- [Task to complete]:
Your answer should consist of every line in the records that holds "footer".

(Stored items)

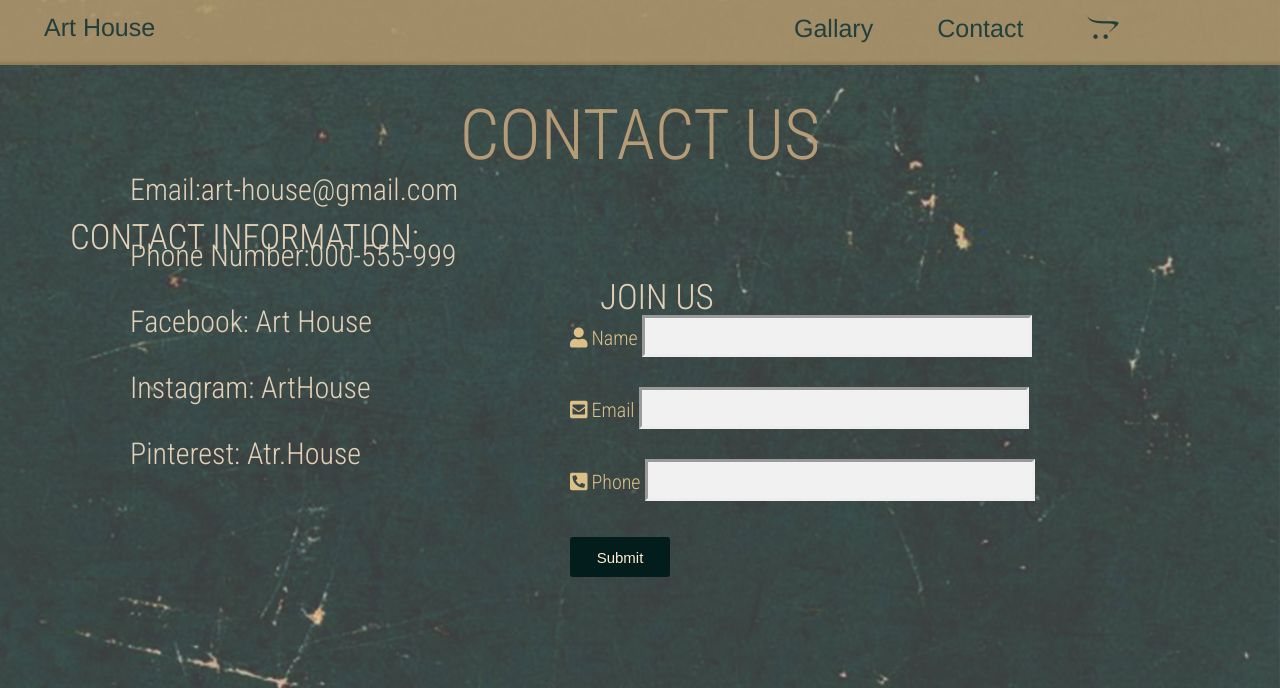
Repository: merge-confilicts/art-house
Page: html/contact-us.html
These files come from the project's save history. The page is drawn as it stood at one moment and after the next save; the edit follows.
The browser window is 1280 px wide. The pictures show the part of the page from y = 0 to 688 px (the page is 1739 px tall before and 1639 px after).
Pictures or frames that could not be fetched are drawn as grey boxes. A picture or video elsewhere on the page could not be fetched, so the positions and the page height are approximate.

Above is the page before, as saved 2021-05-26 01:02:06.

### html/contact-us.html
<!DOCTYPE html>
<html lang="en">

<head>
    <meta charset="UTF-8">
    <meta http-equiv="X-UA-Compatible" content="IE=edge">
    <meta name="viewport" content="width=device-width, initial-scale=1.0">
    <title>Art house</title>
    <l<link rel="preconnect" href="https://fonts.gstatic.com">
        <link
            href="https://fonts.googleapis.com/css2?family=Noto+Sans+JP:wght@300&family=Roboto+Condensed:wght@300&family=Tajawal:wght@300&display=swap"
            rel="stylesheet">
        <link href="css/reset.css" rel="stylesheet">
        <link href="../css/cantactUs.css" rel="stylesheet">
        <link rel="stylesheet" href="https://use.fontawesome.com/releases/v5.15.3/css/all.css"
            integrity="sha384-SZXxX4whJ79/gErwcOYf+zWLeJdY/qpuqC4cAa9rOGUstPomtqpuNWT9wdPEn2fk" crossorigin="anonymous">
</head>

<body>
    <h1>CONTACT US</h1>
    <h2>CONTACT INFORMATION:</h2>
    <header id="header">
        <nav>
            <ul>
                <li><a href="/index.html">Art House</a></li>
                <li><a href="/html/gallery.html">Gallary</a></li>
                <li><a href="#">Contact</a></li>
                <li><a href="/html/shopping-page.html"><i class="fab fa-opencart"></i>
            </ul>
        </nav>
        <div id="info">
            <ul>
                <li>
                    <a href="#">Email:art-house@gmail.com</a>
                </li><br /><br />
                <li>
                    <a href="#">Phone Number:000-555-999</a>
                </li><br /><br />
                <li>
                    <a href="#" id="fa">Facebook: Art House</a>
                </li><br /><br />
                <li>
                    <a href="#">Instagram: ArtHouse</a>
                </li><br /><br />
                <li>
                    <a href="#">Pinterest: Atr.House</a>
                </li><br /><br />
            </ul>
        </div>
        <img src="../Images/2.jpg" alt="" id='mainimg'>
    </header>
    <main>
        <article>
            <section class="right">
                <div>
                    <h2>JOIN US</h2>
                    <form action="" id="joinForm">
                        <fieldset>
                            <i class="fas fa-user"></i>
                            <label for="Name">Name</label>
                            <input id="name" class="input " name="Name" type="text" placholder="Name" required><br>

                            <i class="fas fa-envelope-square"></i>
                            <label for="Email">Email</label>
                            <input id="email" class="input " name="Email" type="text" placholder="Email" required><br>

                            <i class="fas fa-phone-square-alt"></i>
                            <label for="Phone">Phone </label>
                            <input id="Phone" class="input " name="Phone" type="text" placholder="Phone"
                                required><br><br>

                            <input id="submit" name="submit" type="submit" placholder="submit" /><br><br>
                        </fieldset>
                    </form>
                </div>
                <!-- <h4> Mesaage :</h4> -->
                <div id="message">
                    <p id="submitm">You are submitted successfully</p>
                    <button id="xsubmit">ok</button>
                </div>
            </section>
            <section class="map">
                <h3> Location</h3>
                <div class="mapouter">
                    <div class="gmap_canvas"><iframe width="1200px" height="500px" id="gmap_canvas"
                            src="https://maps.google.com/maps?q=amman%20jordan&t=&z=13&ie=UTF8&iwloc=&output=embed"
                            frameborder="0" scrolling="no" marginheight="0" marginwidth="0"></iframe>
                        <style>
                            .mapouter {
                                top: 0px;
                                position: relative;
                                text-align: right;
                                border: 3px solid #142823;
                            }
                        </style>
                        <a href="https://www.embedgooglemap.net">google map code for website</a>
                        <style>
                            .gmap_canvas {
                                overflow: hidden;
                                /* background: none !important; */
                                height: "100%";
                                width: "100%";
                            }

                            a {
                                text-align: none;
                                color: #142823;
                            }
                        </style>
                    </div>
                </div> -->
                <span></span>
                <span id='lineright'></span>
            </section>
        </article>
        <!--...................our Team-->
        <h2 id="teamm">OUR TEAM</h2>
        <section class="divv">
            <div id="div1">
                <img src="https://cdn4.iconfinder.com/data/icons/small-n-flat/24/user-alt-512.png" width=150px />
                <h2 id="h11">member name</h2>
            </div>
            <div id="div2">
                <img src="https://cdn4.iconfinder.com/data/icons/small-n-flat/24/user-alt-512.png" width=150px />
                <h2 id="h22">member name</h2>
            </div>
            <div id="div3">
                <img src="https://cdn4.iconfinder.com/data/icons/small-n-flat/24/user-alt-512.png" width=150px />
                <h2 id="h33">member name</h2>
            </div>
            <div id="div4">
                <img src="https://cdn4.iconfinder.com/data/icons/small-n-flat/24/user-alt-512.png" width=150px />
                <h2 id="h44">member name</h2>
            </div>
            <div id="div5">
                <img src="https://cdn4.iconfinder.com/data/icons/small-n-flat/24/user-alt-512.png" width=150px />
                <h2 id="h55">member name</h2>
            </div>
    </main>
    <footer>
        <p><i class="far fa-copyright"></i> Art-House 2021</p>
        <span></span>
        <a href="#"> <i class="fab fa-facebook"></i></a>
        <a href="#"> <i class="fab fa-instagram"></i></i></a>
        <a href="#"> <i class="fab fa-twitter"></i></i></a>
        <a href="#"><i class="fab fa-pinterest"></i></i></a>
    </footer>
    <script src="../js/submit.js"></script>
</body>
</html>

### css/cantactUs.css

@import url(https://fonts.googleapis.com/css?family=Source+Sans+Pro:200,300);
@prim: #53e3a6;

body{
    background-color: #F4EBD0;
}


#header nav{
    background-color: #a38b5d;
    opacity: .8;
    height: 70px;
    top:-5px;
    left: -6px;
    position: fixed;
    width: 101%;
}
#header ul li {
    display: inline-block;
    margin-left: 0px;
    padding-top: 20px;
    left: 800px;
    position: relative;
    margin-right: 60px;

}
#header ul li:first-child{
    left:50px;
    font-size: 25px;
    position: absolute;
}

#header nav ul li a {
    font-size: 25px;
    text-decoration: none;
    color: #062a26;
    font-family:'Franklin Gothic Medium', 'Arial Narrow', Arial, sans-serif;
    opacity: 1;
}

#mainimg{
    position: absolute;
    top:0%;
    left: 0px;
    width:100%;
    z-index:-1;
}

h1{
    text-align:center;
    font-family: 'Noto Sans JP', sans-serif;
    font-family: 'Roboto Condensed', sans-serif;
    font-size: 40px;
    color: #B69B77;
    font-size: 70px;
    top: 100px;
    position: relative;
    margin-bottom: 150px;

}
h2{
    font-family: 'Noto Sans JP', sans-serif;
    font-family: 'Roboto Condensed', sans-serif;
    color: #E2D0B8;
    margin-left:70px;
    margin-top: 40px;
    font-size: 35px;
}

#info{
    right: 670px;
    top: -100px;
    position: relative;
}

#info ul li a {
    text-decoration: none;
    font-family: 'Noto Sans JP', sans-serif;
    font-family: 'Roboto Condensed', sans-serif;
    color: #E2D0B8;
    font-size: 30px;
}


.right{
    top:240px;
    left:450px;
    padding-bottom:20% ;
    margin-bottom: 100px;
    width: 40%;
    height:50% ;
    position: absolute;

}
article section h2 {
    font-family: 'Noto Sans JP', sans-serif;
    font-family: 'Roboto Condensed', sans-serif;
    color: #E2D0B8;
    margin-left: 150px;
    margin-top: 40px;
    font-size: 35px;

}

form {
   width: 100%;
   height: 70%;
   margin-left: 120px;
   padding: 20px 0px 20px 0px;
   position: relative;
	z-index: 2;
    animation-duration: 22s;
    box-sizing: border-box;
    outline: none;
    border: none;
}
form fieldset{
    border: none;
}
form fieldset label{
    top: -35px;
    position: relative;
    color: #DDBF88;
    font-family: 'Noto Sans JP', sans-serif;
    font-family: 'Roboto Condensed', sans-serif;
    font-size: 20px;
}
form fieldset i {
    top: -35px;
    position: relative;
    color: #DDBF88;
    font-family: Roboto Condensed', sans-serif';
    font-size: 20px;
}

form .input {
     width: 380px;
     display: inline-block;
     border: none;
     background: #f1f1f1;
     padding-top: 20px;
     border-style: inset;
     margin-top: 10px;
     margin-bottom: 20px;
 }

form fieldset input{
    top: -30px;
    position: relative;
}
form .input:hover {
    background-color: fade(white, 40%);
}

form .input:focus{
    opacity: 1;
    width: 35em;
}

@keyframes flying {
    from {
      transform: translate(0, 0) scale(1) rotateX(0deg);
    }
    to {
      transform: translate(10em, -7em) scale(.215)rotateX(-100deg);
    }
}


#submit{
    background-color: #021d1c;
    color: blanchedalmond;
    appearance: none;
    outline: 0;
    border: 0;
    padding: 10px 15px;
    border-radius: 3px;
    width: 100px;
    height: 40px;
    cursor: pointer;
    font-size:15px;

}

#submit:hover{
    padding: 10px 15px;
    border:none;
    cursor:pointer;
    font-weight:bold;
    color: #fcfcfc;
    background-color: #10221e;
    width: 100px;
    height: 40px;
    font-size:15px;
    font-weight:bold;

  }

#message{
    top: -200px;
    right: 400px;
    position: relative;
    border: 4px solid #142823 ;
    background-color: #eed5a8;
    height: 120px;
}

#submitm{
    left:90px;
    position: relative;
    font-size: 25px;
    color:rgb(17, 16, 16);
    top: 0px;
    font-family: 'Noto Sans JP', sans-serif;
    font-family: 'Roboto Condensed', sans-serif;
}

#xsubmit{

   left: 180px;
   top: -15px;
   position: relative;
   z-index: 15;
   width: 100px;
   height:30px;
   font-size: 15px;
   font-weight: bold;
   display: none;
   background-color: #142823;
   color: #eed5a8;
   font-family: 'Noto Sans JP', sans-serif;
   font-family: 'Roboto Condensed', sans-serif;
}


h3{
    font-family: 'Noto Sans JP', sans-serif;
    font-family: 'Roboto Condensed', sans-serif;
    color: #182e28;
    font-size: 50px;
    text-align:center;
    /* padding-right: 10px; */
    padding-top: 150px;

}
section span{
    display: block;
    top: -630px;
    left:200px;
    position: relative;
    background-color:#DDBF88 ;
    height:10px;
    border:#DDBF88 ;
    width: 300px;
}
#lineright{
    display: block;
    top: -640px;
    left:700px;
    position: relative;
    background-color:#DDBF88 ;
    height:10px;
    border:#DDBF88 ;
    width: 300px;
}

/*................our team*/

#teamm{
    text-align: center;
    margin-left:-50px ;
    padding-top: 20px;
    font-family: 'Noto Sans JP', sans-serif;
    font-family: 'Roboto Condensed', sans-serif;
    color: #142823;
    font-size: 35px;

}
.divv{
    display: flex;
}
#div1{
    width:30%;
    margin: 0px 18px 30px 0px;
    padding-left: 20px;
}

#div2{
    width:30%;
      margin: 0px 18px 30px 0px;
      padding-left: 20px;
}
#div3{
    width:30%;
      margin: 0px 30px 30px 0px;
      padding-left:40px;
}
#div4{
    width:30%;
    float: left;
      margin: 0px 18px 30px 0px;
      padding-left: 20px;
}
#div5{
    width:30%;
      margin: 0px 18px 30px 0px;
      padding-left: 20px;
}
#div6{
    width:30%;
      margin: 0px 18px 30px 0px;
      padding-left: 20px;
}

footer {
    text-align: center;
    background-color: #021d1c;

}
footer p{
    margin-right: 350px;
    color: #C5A86F;
    font-family: 'Roboto Condensed', sans-serif;
    font-size: 20px;
    top: 20px;
    position: relative;
}
footer .fa-copyright{
    color: #C5A86F;
    font-size: 20px;
}
footer span{
    background-color: #C5A86F;
    border: 2px solid #C5A86F;
    left: -10px;
    top:-10px;
    position: relative;
}
footer .fa-facebook{
    position: relative;
    color: #C5A86F;
    font-size: 20px;
    top: -20px;
    position: relative;
}
footer .fa-instagram{
    color: #C5A86F;
    font-size: 20px;
    top: -20px;
    position: relative;
}
footer .fa-twitter{
    color: #C5A86F;
    font-size: 20px;
    top: -20px;
    position: relative;
}
footer .fa-pinterest{
    color: #C5A86F;
    font-size: 20px;
    top: -20px;
    position: relative;
}

### js/submit.js

'use strict'

let form = document.getElementById('joinForm');
let xBtn1 = document.getElementById('xsubmit');
let msgDiv = document.getElementById('message');
xBtn1.style.display = 'none';
form.addEventListener('submit', handelClicks)
let btn1 = document.getElementById('submitm');
btn1.style.display = 'none';
msgDiv.style.display = 'none';

function handelClicks(event) {
    event.preventDefault();
    xBtn1.style.display = 'block';
    if (btn1.style.display = 'none') {
        btn1.style.display = 'block';
    }
    if (msgDiv.style.display = 'none') {
        msgDiv.style.display = 'block';
    }
};
xBtn1.addEventListener('click', handelClicks1);

function handelClicks1(event) {
    event.preventDefault();

    if (btn1.style.display = 'block') {
        btn1.style.display = 'none';
    }
    if (xBtn1.style.display = 'block') {
        xBtn1.style.display = 'none';
    }
    if (msgDiv.style.display = 'block') {
        msgDiv.style.display = 'none';
    }
};

Loaded but not shown: css/reset.css (common file)

After the next save:
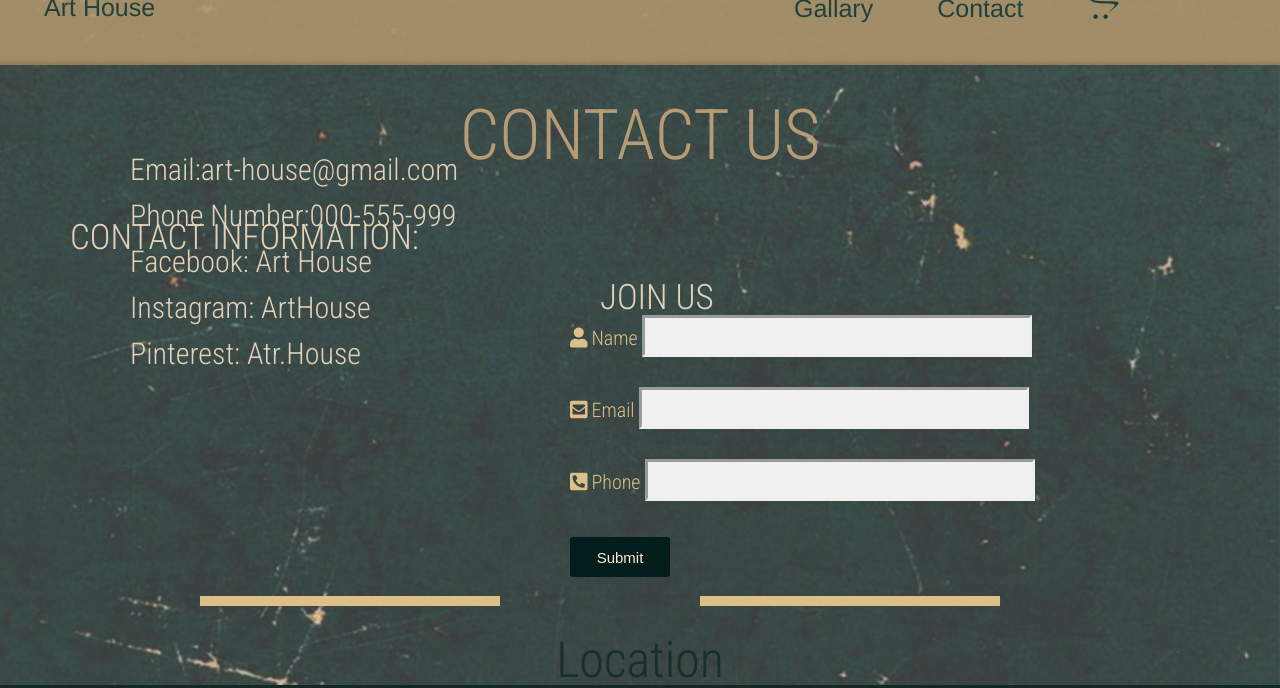
Saved 18 s later.
--- a/css/cantactUs.css
+++ b/css/cantactUs.css
@@ -19,7 +19,7 @@ body{
 #header ul li {
     display: inline-block;
     margin-left: 0px;
-    padding-top: 20px;
+    /* padding-top: 20px; */
     left: 800px;
     position: relative;
     margin-right: 60px;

- [Answer section]:
    <footer>
    </footer>
footer {
footer p{
footer .fa-copyright{
footer span{
footer .fa-facebook{
footer .fa-instagram{
footer .fa-twitter{
footer .fa-pinterest{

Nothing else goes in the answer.